Updated: UM consults state prosecutors on police incident

The University of Miami Police Department is investigating an incident last Wednesday in which two officers apprehended a student at gunpoint in the School of Communication breezeway, only to find out it was a case of mistaken identity.

At around 8 p.m., the officers spotted a student who fit the description of a suspect wanted in the attempted theft of a motorcycle near the law school. Jordan Chusid, a junior political science major who had just transferred from the University of Central Florida, was talking on his cellphone and walking to the parking lot after a Spanish class.

The incident was captured on tape by a group of communication students who were practicing with video cameras at the time. Chusid was not arrested; after questioning, the officers determined he was not the suspect they were looking for and released him.

“I thought it was a reality show or something, like Punk’d,” Chusid said later in a taped interview with some of the communication students. “I thought Ashton Kutcher was going to come out of like the trees or something.

Chusid could not be reached for further comment. He did not reply to an e-mail and Facebook message from The Miami Hurricane, which obtained copies of the tapes from the communication students.

UM Police Chief David Rivero said the incident is under investigation and he could not comment about it.

“The incident is currently under investigation to determine if law enforcement officers acted appropriately,” said Karla Hernandez, the university’s director of media relations. “We are consulting the Dade County State Attorney’s Office as is the procedure on any case involving an allegation of officer misconduct.”

In the tape, Chusid appears to comply with the officers’ order to stop. He got down on his hands and knees. One of the officers kicked his arms out from under him so that Chusid was flat out on the ground. Then an officer kicked the cell phone out of his hand.

Chusid was handcuffed and taken over to a nearby seat for questioning. After several minutes the officers apparently determined they had the wrong person, uncuffed him and allowed him to use his phone.

Three communication students who witnessed the incident all described a fast-moving and scary scene that unfolded in front of them. One of them, graduate student Akilah Johnson, recorded the scene with her video camera.

“I actually thought it was a joke,” said Nicole List, another graduate student in the class. “I thought we were being tested because it was our first day. But when it wasn’t, I was just shocked.”

“I didn’t know what to think,” added fellow student, Einar Thorsteinsson. “He didn’t look like a criminal, but I guess who does?”

Rivero did not release the names of the officers involved in the incident. When asked about officers pulling their weapons on campus, he said that university policy allows officers to use their own discretion in deciding whether to pull a gun on a suspect, including a student.

“The decision is all up to the officer,” Rivero said. “The officer must decide whether there is fear in the situation.”

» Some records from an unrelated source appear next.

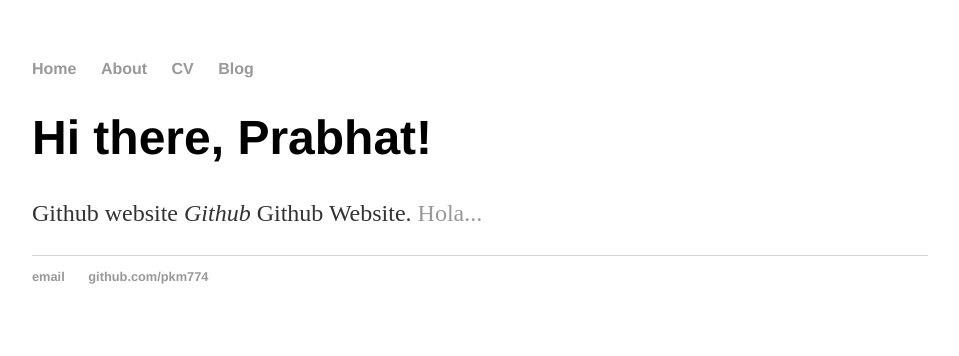
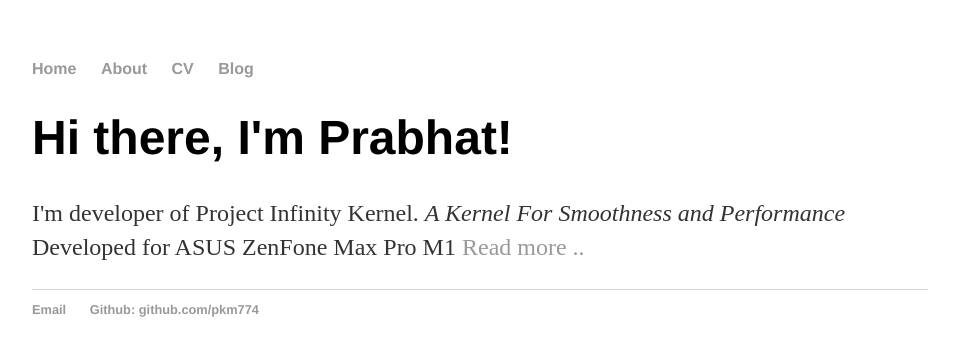
Before and after one commit to pkm774/pkm774.github.io, a Jekyll site: the page built from index.html, in a window 1280 px wide. Shown: the top 356 px of the page, without its empty margins (160-1119 px from the left). Built offline with Jekyll 4.4.1, drawn with Linux system fonts in a browser that asks for light colours.

Commit message:
Update index.html

```diff
--- a/index.html
+++ b/index.html
@@ -1,29 +1,8 @@
-<!DOCTYPE html>
-<html>
-	<head>
-		<title>pkm774</title>
-		<link rel="stylesheet" type="text/css" href="/css/main.css">
-	</head>
-	<body>
-		<nav>
-    		<ul>
-        		<li><a href="/">Home</a></li>
-	        	<li><a href="/About">About</a></li>
-        		<li><a href="/CV">CV</a></li>
-        		<li><a href="/Blog">Blog</a></li>
-    		</ul>
-		</nav>
-		<div class="container">
-    		<div class="blurb">
-        		<h1>Hi there, Prabhat!</h1>
-				<p>Github website <em> Github </em> Github Website. <a href="/about">Hola...</a></p>
-    		</div><!-- /.blurb -->
-		</div><!-- /.container -->
-		<footer>
-    		<ul>
-        		<li><a href="mailto:mprabhat774@gmail.com">email</a></li>
-        		<li><a href="https://github.com/pkm774">github.com/pkm774</a></li>
-			</ul>
-		</footer>
-	</body>
-</html>
+---
+layout: default
+title: PKM774, Project Infinity Kernel Developer
+---
+<div class="blurb">
+	<h1>Hi there, I'm Prabhat!</h1>
+	<p>I'm developer of Project Infinity Kernel. <em> A Kernel For Smoothness and Performance </em> Developed for ASUS ZenFone Max Pro M1 <a href="/about">Read more ..</a></p>
+</div><!-- /.blurb -->
```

The City of Miami Police Department urges their officers to use their own judgment for pulling a gun. They are instructed only to pull the trigger when ones life is in danger.

“There is not a hard and fast rule about when an officer should pull his gun out,” said Delrish Moss, the City of Miami Police Department’s public information officer. “He [the officer] has been trained when to shoot and when not to shoot, only when the potential for deadly force is there.”

As for police having guns on campus Moss said, “One of the things that have caused a lot of concerns is young kids wearing baggier clothes and concealing a weapon.”

UMPD said someone attempted to steal a motorcycle near the law school earlier that day. The suspect was a young, white male wearing a red t-shirt and shorts.

According to the witnesses and Chusid himself, the resemblance was uncannily close.

Chusid said afterward that he did not think this incident would change his mind about attending UM. He then added:

“I always somehow have a story for the first day [of classes]. Everywhere I go, there is always something weird that happens to me. This tops it, though.”